As the HuffPost explains, Saudi men call random numbers in hopes of reaching someone that they can chat and flirt with. Men will even drop their phone numbers on scraps of paper from cars within sight of a woman, with the hopes that a) she is single, b) she will actually pick up the paper and c) she will then call them.
(The unattached members of our team would surely die single and alone, because this sounds like a ton of work.)
Given this sort of dating environment, if you're a single Saudi woman with a newfound scrap of paper that's got a telephone number written on it, how do you learn more about that mysterious man before you call him? Or if you're a single Saudi man and are tired of dialing random phone numbers, how do you up your chances at "getting lucky" i.e. finding a woman on the other end of your shot-in-the-dark calls that might actually be interested in talking with you?
Answer: You download a caller ID app; which lets you type in an unknown U.S. phone number and find the owner's full name and address plus crowd-sourced info about that person.
How Far do Saudis Go in Order to Hack Into Apple's U.S. App Store?
The only hiccup here is that our app only works for U.S. phone numbers. We didn't build it to handle users from Saudi Arabia, or users from any of the other Middle Eastern countries, that download our app.
(Though Saudi Arabia leads the charge, almost 25% of all of our new app downloads come from the Middle East. Saudi Arabia is first, followed by Iraq (3% of all downloads), Kuwait (3%), Qatar (2%), Egypt (1%), Morocco (1%), UAE (1%), and Lebanon (1%).)
The fact that our app doesn't work in the Middle East hasn't stopped this ongoing flood of new downloads though. Given how hard it is to talk with someone of the opposite sex that's not family, it's not that surprising to also learn that Saudi users are willing to "hack into" the U.S. App Store to get our app.
That's right. If you're outside the U.S. and you want to download an app from the U.S. App Store, you have to jump through some hoops. First, create a fake email address. Then, use it (along with a fake U.S. address) to get a new Apple ID - all so you can access the U.S. App Store. Apple purposely tries to stop this sort of thing by maintaining country-specific App Stores, though when you're desperate for a date, these sort of restrictions just don't matter!
The lengths that someone from Saudi Arabia, or any of the other Middle Eastern countries which we see so many downloads from, will go to just to get access to an app like CallerSmart reminds us that our human desires to want to express ourselves, to be seen for who we are, and to find love are universal.
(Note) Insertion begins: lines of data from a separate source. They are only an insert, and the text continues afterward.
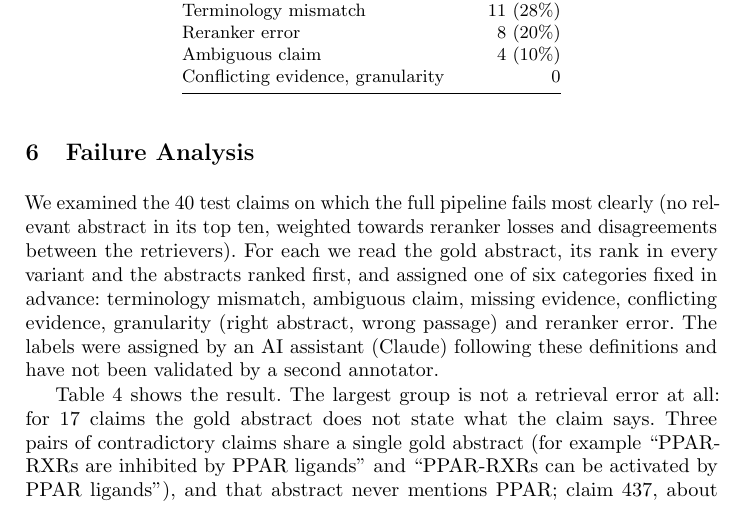
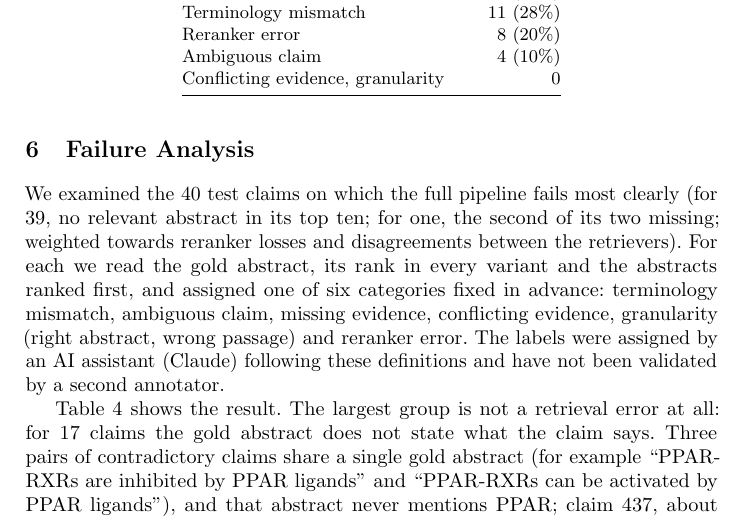
Before and after one commit to Vivansh-07/hybrid-retrieval-qa, a LaTeX paper (paper/main.tex): part of page 11 of 14, cut so that both start at the same text. Compiled offline with pdfLaTeX.

Commit message:
Paper: 39 of the 40 analysed claims have no relevant abstract in the top ten
The failure analysis said all 40 had none. Claim 70 has two relevant
abstracts: the full pipeline ranks one first and the reranker dropped the
other (results/runs: Recall@10 0.5; 0.0 for the other 39). The selection
rule in scripts/failure_analysis.py ranks by missing recall, so it picks up
such cases; the text now says so.

Co-Authored-By: Claude Opus 5.5 <noreply@anthropic.com>

```diff
--- a/paper/main.tex
+++ b/paper/main.tex
@@ -587,8 +587,9 @@ Fine-tuning is a one-off cost of about ten minutes on the GPU.
 % examiner remembers.
 % Numbers: results/failure_analysis.csv and results/failure_summary.json.
 We examined the 40 test claims on which the full pipeline fails most clearly
-(no relevant abstract in its top ten, weighted towards reranker losses and
-disagreements between the retrievers). For each we read the gold abstract, its
+(for 39, no relevant abstract in its top ten; for one, the second of its two
+missing; weighted towards reranker losses and disagreements between the
+retrievers). For each we read the gold abstract, its
 rank in every variant and the abstracts ranked first, and assigned one of six
 categories fixed in advance: terminology mismatch, ambiguous claim, missing
 evidence, conflicting evidence, granularity (right abstract, wrong passage) and
```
It's heartbreaking to see users from these Middle Eastern countries download our app because we know that our app can't help them.
It's also a reminder how important our freedom of expression is. Our misguided Saudi users remind us how far people will go to get it. And tragic attacks on freedom of expression from around the world reminds us that others will go so far as to kill in order to suppress it.